Task statement:
Lines from the records below that contain the word "print" are to be copied out.

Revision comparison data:
━━━━━━━━━━━━━━━━━━━━━━━━━━━━━━

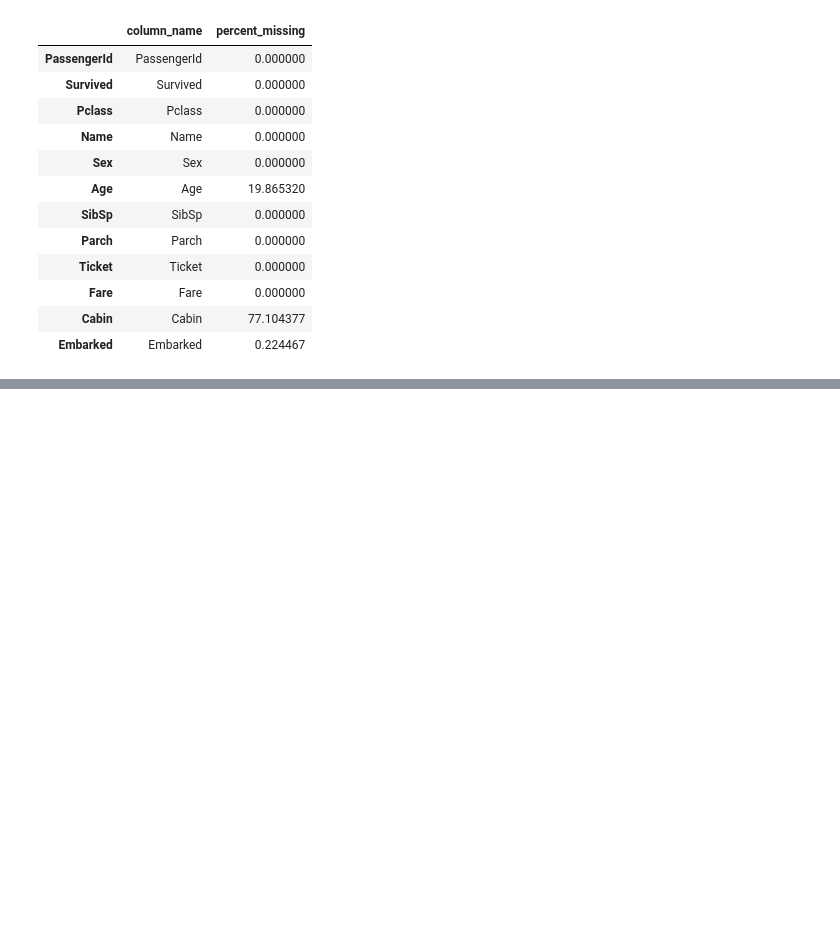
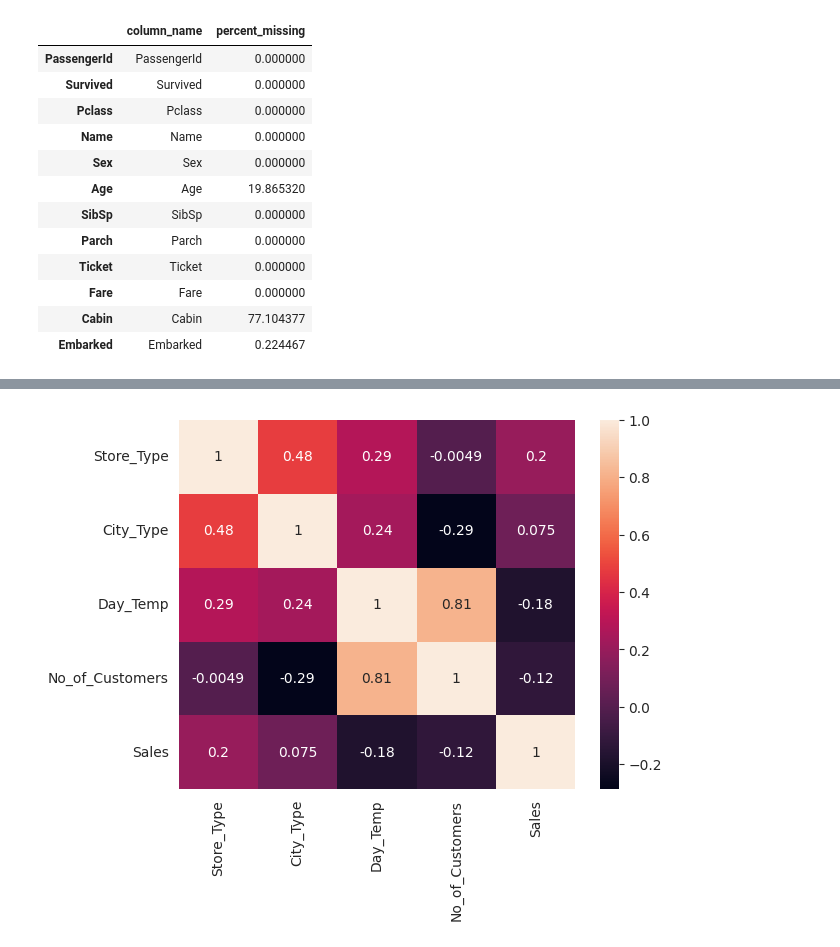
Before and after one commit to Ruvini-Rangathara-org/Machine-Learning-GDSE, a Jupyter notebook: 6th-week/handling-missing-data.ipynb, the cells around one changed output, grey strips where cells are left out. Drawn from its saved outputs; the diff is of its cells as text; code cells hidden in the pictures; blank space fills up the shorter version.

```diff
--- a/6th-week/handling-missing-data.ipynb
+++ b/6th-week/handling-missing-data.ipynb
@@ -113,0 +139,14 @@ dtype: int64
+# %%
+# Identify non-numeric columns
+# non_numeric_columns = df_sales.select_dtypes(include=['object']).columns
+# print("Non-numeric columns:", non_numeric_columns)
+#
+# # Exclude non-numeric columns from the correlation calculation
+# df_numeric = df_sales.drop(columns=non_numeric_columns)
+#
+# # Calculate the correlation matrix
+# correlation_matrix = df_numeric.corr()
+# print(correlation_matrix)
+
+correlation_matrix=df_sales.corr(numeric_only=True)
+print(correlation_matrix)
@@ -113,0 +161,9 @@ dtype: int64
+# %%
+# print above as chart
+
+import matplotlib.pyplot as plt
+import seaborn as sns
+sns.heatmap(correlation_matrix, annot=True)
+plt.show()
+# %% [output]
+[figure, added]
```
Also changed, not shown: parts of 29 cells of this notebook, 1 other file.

━━━━━━━━━━━━━━━━━━━━━━━━━━━━━━

Solution to this exercise:
+# print("Non-numeric columns:", non_numeric_columns)
+# print(correlation_matrix)
+print(correlation_matrix)
+# print above as chart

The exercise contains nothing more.